[Front-end code edit data]

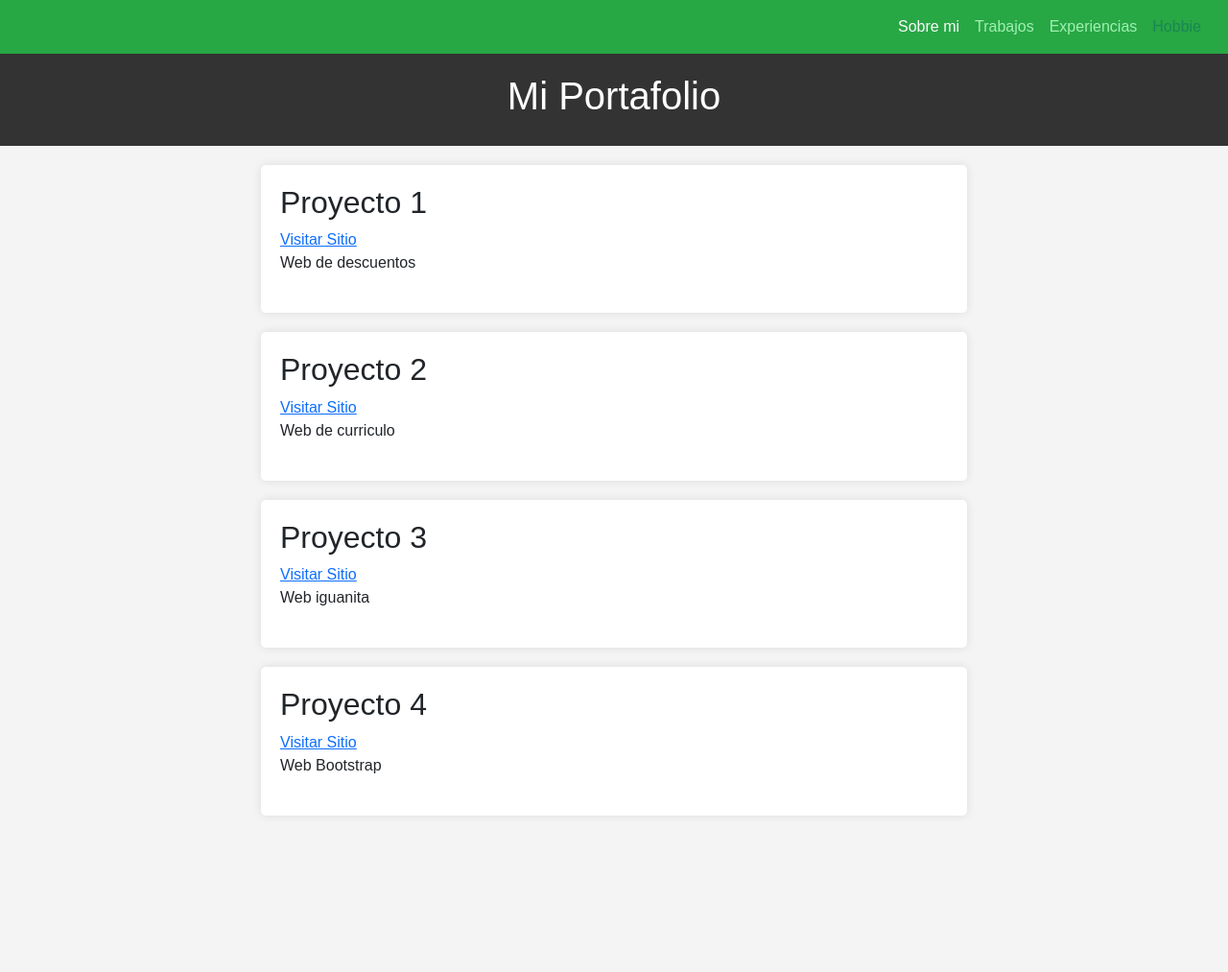
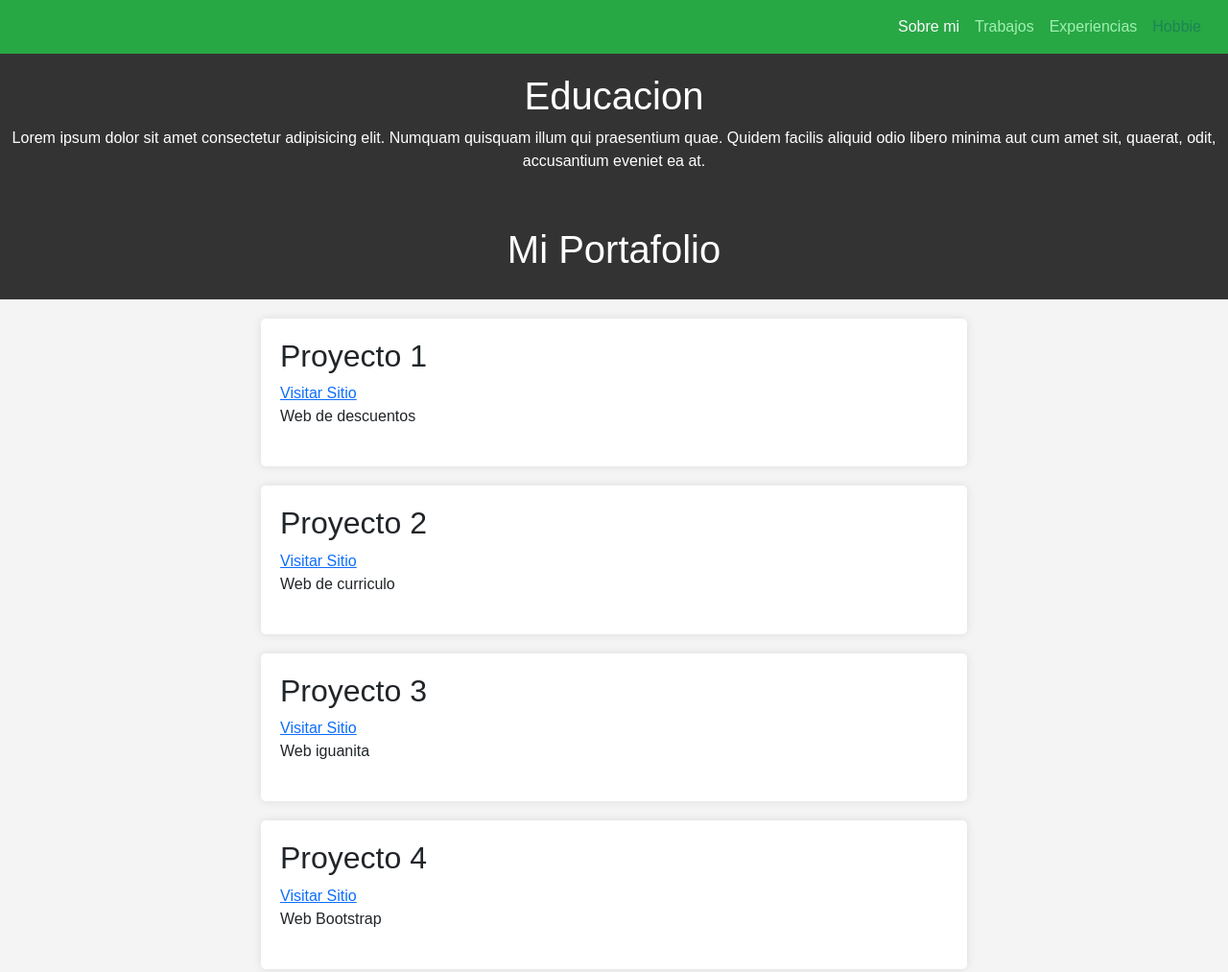
Before and after one commit to dyhozza/portafolio.github.io, a plain HTML site: page index.html in a window 1280 px wide. Shown: the whole page at 96% size. Before the commit the page ends 870 px from the top, so only its background shows below. Drawn offline with nearby package versions, Linux system fonts and the light colour scheme.

Commit message:
Update index.html

```diff
--- a/index.html
+++ b/index.html
@@ -82,7 +82,10 @@
         </div>
     </nav>
 
-
+<header>
+        <h1>Educacion</h1>
+    <p> Lorem ipsum dolor sit amet consectetur adipisicing elit. Numquam quisquam illum qui praesentium quae. Quidem facilis aliquid odio libero minima aut cum amet sit, quaerat, odit, accusantium eveniet ea at.</p>
+    </header>
 
 
     <header>
```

--- Problem to work on ---
Output each record above word for word, leaving out images.

--- Answer to this exercise ---
Before and after one commit to dyhozza/portafolio.github.io, a plain HTML site: page index.html in a window 1280 px wide. Shown: the whole page at 96% size. Before the commit the page ends 870 px from the top, so only its background shows below. Drawn offline with nearby package versions, Linux system fonts and the light colour scheme.

Commit message:
Update index.html

```diff
--- a/index.html
+++ b/index.html
@@ -82,7 +82,10 @@
         </div>
     </nav>
 
-
+<header>
+        <h1>Educacion</h1>
+    <p> Lorem ipsum dolor sit amet consectetur adipisicing elit. Numquam quisquam illum qui praesentium quae. Quidem facilis aliquid odio libero minima aut cum amet sit, quaerat, odit, accusantium eveniet ea at.</p>
+    </header>
 
 
     <header>
```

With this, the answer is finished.